The famous Will Rogers quote goes, “you’ll never get a second change to make a first impression,” so making it count all comes down to how and what you say, whether it’s a first date or a job interview. Thankfully, new research from City University of London offers some updated advice on why you don’t have to be an effortless superstar to win over someone you’ve only just met.
Talk About the Work You Did, Not Just Your Achievements
Science says you should talk about he unglamorous stuff more. Research published in September by professor Janina Steinmetz in the journal Basic and Applied Social Psychology shows that people tend to focus too much on their successes, rather than the effort it took to reach an achievement, when those listening actually want to hear more about effort.

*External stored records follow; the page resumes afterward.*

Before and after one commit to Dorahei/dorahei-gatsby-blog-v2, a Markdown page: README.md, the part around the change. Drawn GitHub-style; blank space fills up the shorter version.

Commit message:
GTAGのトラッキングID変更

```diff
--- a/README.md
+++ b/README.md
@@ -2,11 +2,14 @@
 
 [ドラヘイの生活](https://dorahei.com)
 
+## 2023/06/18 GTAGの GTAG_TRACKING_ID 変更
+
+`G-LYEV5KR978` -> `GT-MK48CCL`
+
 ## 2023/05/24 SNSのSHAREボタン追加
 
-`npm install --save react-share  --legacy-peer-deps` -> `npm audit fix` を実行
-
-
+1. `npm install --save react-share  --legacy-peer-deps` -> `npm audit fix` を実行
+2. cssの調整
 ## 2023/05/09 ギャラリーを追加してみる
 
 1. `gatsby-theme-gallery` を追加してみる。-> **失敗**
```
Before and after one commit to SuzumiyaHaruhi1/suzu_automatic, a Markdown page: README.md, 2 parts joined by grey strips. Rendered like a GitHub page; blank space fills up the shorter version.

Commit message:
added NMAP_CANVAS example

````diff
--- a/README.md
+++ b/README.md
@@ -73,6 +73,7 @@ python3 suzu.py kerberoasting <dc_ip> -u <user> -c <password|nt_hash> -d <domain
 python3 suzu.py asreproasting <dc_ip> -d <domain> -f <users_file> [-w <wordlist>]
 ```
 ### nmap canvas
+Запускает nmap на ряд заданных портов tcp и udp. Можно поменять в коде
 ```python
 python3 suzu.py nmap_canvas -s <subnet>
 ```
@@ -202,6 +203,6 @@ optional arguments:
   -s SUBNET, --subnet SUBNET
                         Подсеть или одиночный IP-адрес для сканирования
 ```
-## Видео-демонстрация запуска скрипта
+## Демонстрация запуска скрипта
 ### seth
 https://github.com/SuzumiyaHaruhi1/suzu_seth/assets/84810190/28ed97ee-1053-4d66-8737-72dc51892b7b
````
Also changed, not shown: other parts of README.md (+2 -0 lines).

The gap comes down to emphasizing competence versus relatability, as well as natural talent versus work ethic. Are you the hard-working underdog, or the all-star miracle worker?
We’re not wrong that making a good first impression puts people in a bind. In an unfair turn of events, people tend to value the results of talent more than hard work, an effect that has been documented by multiple papers. It’s not that people don’t like people who succeed through hard work — the science confirms this, too — but in making sure people value their work, the heightened value of talent-derived work may lead people to gloss over the work they put in, which leads to the gap Steinmetz identifies in the study.
Emphasizing success over the dinner table with your date may heighten their perception of you as a competent person, but you sacrifice warmth and relatability if you don’t talk about the effort it took to get there. And when asked about who they would prefer, 80 percent of participants in the research would rather have a second date with the hard worker than the natural talent.
The effect seemed to hold true across genders as well, although the spheres where success is defined differs. Steinmetz’s research took place solely in the Netherlands and the United States, but she anticipates that cultural differences may play an influential role.
What Can You Do?
Steinmetz recommends thinking of yourself abstractly if there’s a first impression you’re preparing for. We often give other people better advice than we give ourselves, so getting some distance can help.
Of course, we can’t be prepared for every first impression. In Steinmetz’s research, participants were instructed to make the best impression they could, and had time to think about it, so she suggests that the effect may be even more severe on a day-to-day basis, when we have far less preparation.
So when you’re trying to impress your date, you can talk about sweet moments of victory, but your story may fare even better if you pull back the curtain on your journey to get there.
“For example, if you’re on a date and talking about a marathon that you recently ran, perhaps talk about all the training that helped you to cross the finish line. Or, if you’re in a job interview and are talking about a successful project that you led to completion, include a few details about the challenges along the way, and how you overcame them,” Steinmetz advises.
People routinely engage in impression management, for example, by highlighting successes. It is not yet known how people attribute their success (to talent vs. effort) to give a positive impression. Three experiments explore this question and test whether people’s attributions of success receive favor from their audience. The findings show that, in impression management situations (e.g., job interview or date), people communicate their effort less than audiences would prefer. Thus, success alone may not be enough to make a positive impression on others; emphasizing effort as the cause for success also matters.